Screenshot and code edit data
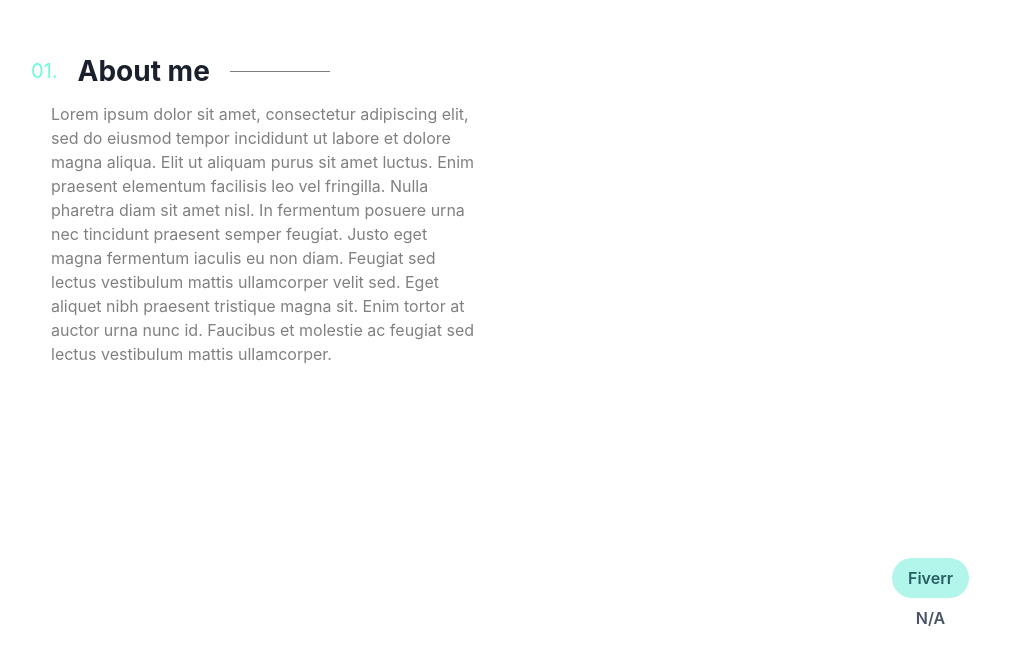
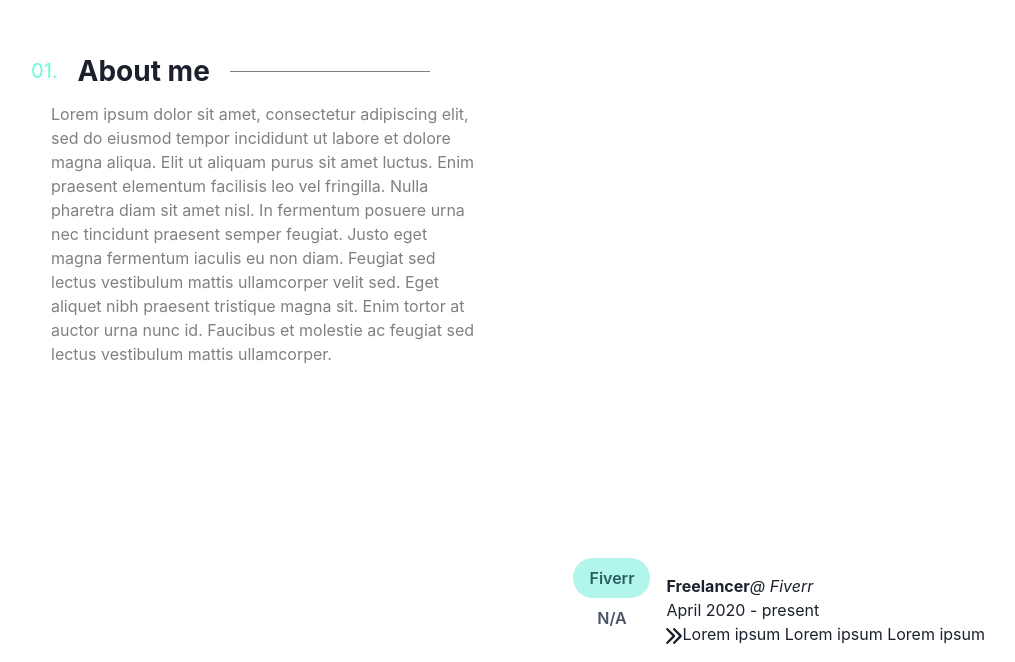
Before and after one commit to koreaneggroll/modern-portfolio-website, a React (Create React App) app: page / in a window 1280 px wide. Shown: the part 935-1597 px from the top of the page, without its empty margins (199-1214 px from the left). Before the commit the page ends 1573 px from the top, so only its background shows below. Built offline with nearby package versions, Linux system fonts and the light colour scheme.

Commit message:
im too tired for this kind of stuff

```diff
--- a/src/Components/Custom/WorkTab.js
+++ b/src/Components/Custom/WorkTab.js
@@ -2,7 +2,9 @@ import React from 'react';
 
 
 import {
-    Box
+    Box,
+    TabPanel,
+    Flex
 } from '@chakra-ui/react';
 
 
@@ -11,39 +13,7 @@ import { ArrowRightIcon } from '@chakra-ui/icons';
 function WorkTab(props){
     return(
         <Box className="WorkTab-wrapper">
-            <TabPanel className="work-tab">
-                <Flex className="work-heading">
-                    <b className="work-rank">
-                        {props.rank}
-                    </b>
 
-                    <i className="work-company">
-                        <span className="work-company-span">
-                            @ {props.company}
-                        </span>
-                    </i>
-                </Flex>
-
-                <Box className="work-time-span">
-                    <span className="time-span-span">
-                        {props.time_start} - {props.time_end}
-                    </span>
-                </Box>
-
-
-                <Box className="work-contents">
-                    <Box className="work-content-box">
-                        <ArrowRightIcon />
-
-                        <span className="work-content-box-span">
-                            {props.contents_box1}
-                        </span>
-                    </Box>
-
-
-
-                </Box>
-            </TabPanel>
         </Box>
     );
 };
--- a/src/Components/Work.js
+++ b/src/Components/Work.js
@@ -11,8 +11,15 @@ import {
     Divider,
     Stack,
     Hide,
-    Show
+    Show,
+    Flex
 } from '@chakra-ui/react';
+
+
+import WorkTab from './Custom/WorkTab';
+
+import { ArrowRightIcon } from '@chakra-ui/icons';
+
 
 import "../Css/worktabs.css";
 
@@ -32,9 +39,39 @@ function Work(){
                             <Tab>N/A</Tab>
                         </TabList>
 
-                        <TabPanels>
-                            <TabPanel>
+                        <TabPanels direction="ltr">
+                            <TabPanel className="work-tab">
+                                <Flex className="work-heading">
+                                    <b className="work-rank">
+                                        Freelancer
+                                    </b>
 
+                                    <i className="work-company">
+                                        <span className="work-company-span">
+                                             @ Fiverr
+                                        </span>
+                                    </i>
+                                </Flex>
+
+                                <Box className="work-time-span">
+                                    <span className="time-span-span">
+                                        April 2020 - present
+                                    </span>
+                                </Box>
+
+
+                                <Box className="work-contents">
+                                    <Box className="work-content-box">
+                                        <ArrowRightIcon />
+
+                                        <span className="work-content-box-span">
+                                        Lorem ipsum Lorem ipsum Lorem ipsum
+                                        </span>
+                                    </Box>
+
+
+
+                                </Box>
                             </TabPanel>
                         </TabPanels>
                     </Tabs>
--- a/src/Css/Aboutme.css
+++ b/src/Css/Aboutme.css
@@ -28,7 +28,7 @@
     display: block;
     position: relative;
     top: 0px;
-    width: 20px;
+    width: 100px;
     height: 1px;
     margin-left: 20px;
     background-color: gray; } }
@@ -38,7 +38,7 @@
     display: block;
     position: relative;
     top: 0px;
-    width: 100px;
+    width: 200px;
     height: 1px;
     margin-left: 20px;
     background-color: gray; } }
```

### [ABOUT THIS TASK]
Your answer must be a copy of every line in the data above that holds the string "Aboutme".

### [EXERCISE SOLUTION]
--- a/src/Css/Aboutme.css
+++ b/src/Css/Aboutme.css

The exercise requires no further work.